P – Prevent bites as much as possible with sidetracking techniques like “step up” on a stick like the Percher, or putting a treat in the food cup when placing the bird in its cage; sidetrack fear and anxiety as much as possible. Remember that every time your bird bites you, it is a bird training opportunity to refine biting techniques!
A –Anticipate & plan all handling situations prior to engaging your bird. Figure out how your bird has acted in past situations of similar handling. For instance, if your parrot is going through a stage where it doesn’t want to go back to its cage, let it watch you put treats in its bird cup prior to putting it in the cage for a short term solution. A long term solution is to work on your biting parrot bird training by teaching your bird to get in and out of its cage. Offer immediate and meaningful rewards if your bird chooses to NOT try to bite.
L –Learn Bird Body Language from an expert. Apply research based bird training advice to your bird – what language does your bird use to tell you to “back off” S – Sensory rewards to make handling rewarding and fun… QUICKLY reward your bird on every sensory level you can think of! (Sight, hearing, touch, taste, smell) sweet talk, smell & taste its favorite treats, give it favorite "scritches." So, for instance, make or buy a Bird Training & Treat Dispenser like the one pictured. When your bird sees this bird training device, it knows that good things are about to happen.
S –Sensory rewards to make handling rewarding and fun… QUICKLY reward your bird on every sensory level you can think of! (Sight, hearing, touch, taste, smell) sweet talk, smell & taste its favorite treats, give it favorite "scritches." So, for instance, make or buy a Bird Training & Treat Dispenser like the one pictured. When your bird sees this bird training device, it is rewarded at 4 sensory levels. Your bird wants to behave as expected when it sees the device that allows almost immediate rewards for expected behaviors; the bird hears the click, tastes the treat, and potentially smells the treat.
Finally, don't forget to start training your parrot for good bird behavior now. Invest in an affordable and reputable bird training system like Good Bird or Clicker Training for Birds and make time to work with your bird a minimum of several times per week.

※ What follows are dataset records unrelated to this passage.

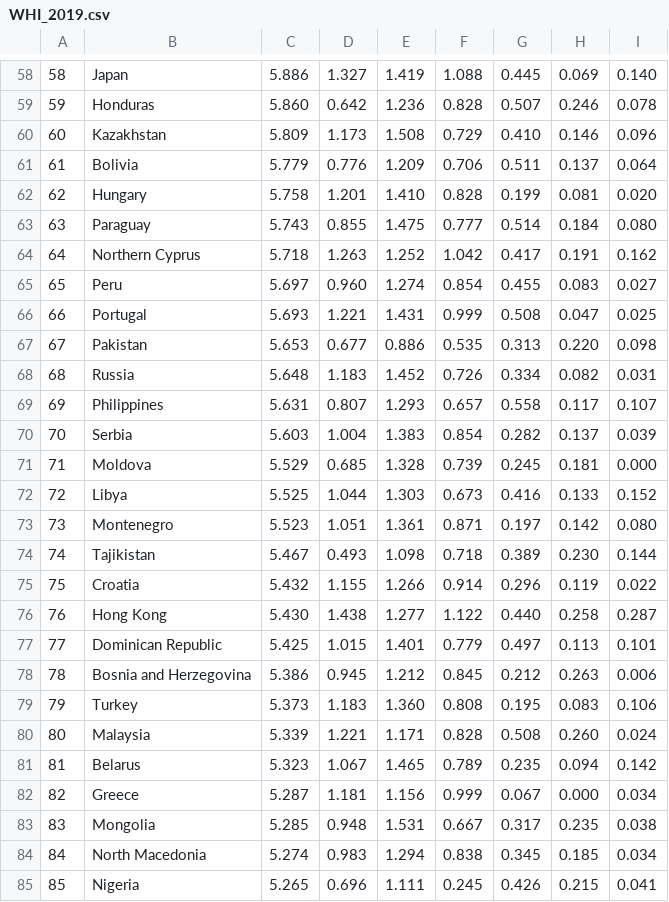
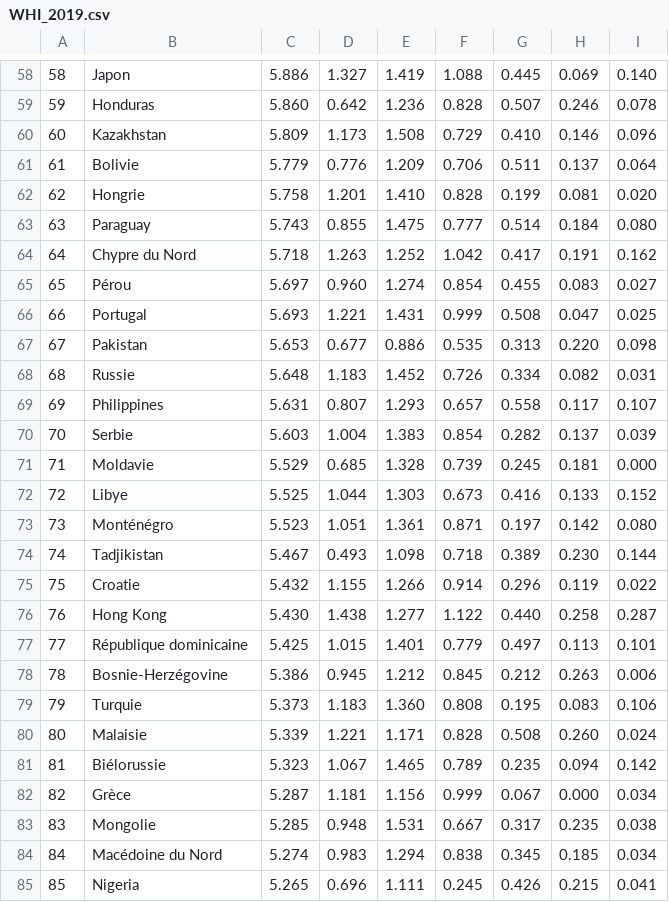
Before and after one commit to raspberrypilearning/persuasive-data-presentation, a CSV file: fr-FR/code/persuasive_data_presentation_happiness_starter/WHI_2019.csv, drawn as a sheet; only a part is shown, gaps mark what is left out; the diff covers the shown part only.

```diff
--- a/fr-FR/code/persuasive_data_presentation_happiness_starter/WHI_2019.csv
+++ b/fr-FR/code/persuasive_data_presentation_happiness_starter/WHI_2019.csv
@@ -58,28 +58,28 @@
-"58","Japan","5.886","1.327","1.419","1.088","0.445","0.069","0.140"
+"58","Japon","5.886","1.327","1.419","1.088","0.445","0.069","0.140"
 "59","Honduras","5.860","0.642","1.236","0.828","0.507","0.246","0.078"
 "60","Kazakhstan","5.809","1.173","1.508","0.729","0.410","0.146","0.096"
-"61","Bolivia","5.779","0.776","1.209","0.706","0.511","0.137","0.064"
-"62","Hungary","5.758","1.201","1.410","0.828","0.199","0.081","0.020"
+"61","Bolivie","5.779","0.776","1.209","0.706","0.511","0.137","0.064"
+"62","Hongrie","5.758","1.201","1.410","0.828","0.199","0.081","0.020"
 "63","Paraguay","5.743","0.855","1.475","0.777","0.514","0.184","0.080"
-"64","Northern Cyprus","5.718","1.263","1.252","1.042","0.417","0.191","0.162"
-"65","Peru","5.697","0.960","1.274","0.854","0.455","0.083","0.027"
+"64","Chypre du Nord","5.718","1.263","1.252","1.042","0.417","0.191","0.162"
+"65","Pérou","5.697","0.960","1.274","0.854","0.455","0.083","0.027"
 "66","Portugal","5.693","1.221","1.431","0.999","0.508","0.047","0.025"
 "67","Pakistan","5.653","0.677","0.886","0.535","0.313","0.220","0.098"
-"68","Russia","5.648","1.183","1.452","0.726","0.334","0.082","0.031"
+"68","Russie","5.648","1.183","1.452","0.726","0.334","0.082","0.031"
 "69","Philippines","5.631","0.807","1.293","0.657","0.558","0.117","0.107"
-"70","Serbia","5.603","1.004","1.383","0.854","0.282","0.137","0.039"
-"71","Moldova","5.529","0.685","1.328","0.739","0.245","0.181","0.000"
-"72","Libya","5.525","1.044","1.303","0.673","0.416","0.133","0.152"
-"73","Montenegro","5.523","1.051","1.361","0.871","0.197","0.142","0.080"
-"74","Tajikistan","5.467","0.493","1.098","0.718","0.389","0.230","0.144"
-"75","Croatia","5.432","1.155","1.266","0.914","0.296","0.119","0.022"
+"70","Serbie","5.603","1.004","1.383","0.854","0.282","0.137","0.039"
+"71","Moldavie","5.529","0.685","1.328","0.739","0.245","0.181","0.000"
+"72","Libye","5.525","1.044","1.303","0.673","0.416","0.133","0.152"
+"73","Monténégro","5.523","1.051","1.361","0.871","0.197","0.142","0.080"
+"74","Tadjikistan","5.467","0.493","1.098","0.718","0.389","0.230","0.144"
+"75","Croatie","5.432","1.155","1.266","0.914","0.296","0.119","0.022"
 "76","Hong Kong","5.430","1.438","1.277","1.122","0.440","0.258","0.287"
-"77","Dominican Republic","5.425","1.015","1.401","0.779","0.497","0.113","0.101"
-"78","Bosnia and Herzegovina","5.386","0.945","1.212","0.845","0.212","0.263","0.006"
-"79","Turkey","5.373","1.183","1.360","0.808","0.195","0.083","0.106"
-"80","Malaysia","5.339","1.221","1.171","0.828","0.508","0.260","0.024"
-"81","Belarus","5.323","1.067","1.465","0.789","0.235","0.094","0.142"
-"82","Greece","5.287","1.181","1.156","0.999","0.067","0.000","0.034"
-"83","Mongolia","5.285","0.948","1.531","0.667","0.317","0.235","0.038"
-"84","North Macedonia","5.274","0.983","1.294","0.838","0.345","0.185","0.034"
+"77","République dominicaine","5.425","1.015","1.401","0.779","0.497","0.113","0.101"
+"78","Bosnie-Herzégovine","5.386","0.945","1.212","0.845","0.212","0.263","0.006"
+"79","Turquie","5.373","1.183","1.360","0.808","0.195","0.083","0.106"
+"80","Malaisie","5.339","1.221","1.171","0.828","0.508","0.260","0.024"
+"81","Biélorussie","5.323","1.067","1.465","0.789","0.235","0.094","0.142"
+"82","Grèce","5.287","1.181","1.156","0.999","0.067","0.000","0.034"
+"83","Mongolie","5.285","0.948","1.531","0.667","0.317","0.235","0.038"
+"84","Macédoine du Nord","5.274","0.983","1.294","0.838","0.345","0.185","0.034"
 "85","Nigeria","5.265","0.696","1.111","0.245","0.426","0.215","0.041"
```
Also changed, not shown: 94 edited cells elsewhere in this file.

Birds are so smart that you'll likely notice results very quickly. I've literally trained my bird various behaviors in as little as one day using clicker training techniques.
Diane Burroughs, LCSW is a licensed psychotherapist trained in ABA therapy techniques. She specializes in avian anxiety disorders and is certified in Nutrition For Mental Health. Diane has written a number of bird behavior books and she offers behavior consultations. She's developed a range of UnRuffledRx Science-backed Parrot Wellness Supplies.
Diane's products have been featured in the Journal of Avian Medicine and Surgery and at Exoticscon, a conference for exotic pet veterinarians. Her bird collars & supplements are stocked in avian vet clinics and bird stores throughout the US. With over 30 years in the field of behavior, Diane has created thousands of successful individualized behavior plans that help pets thrive.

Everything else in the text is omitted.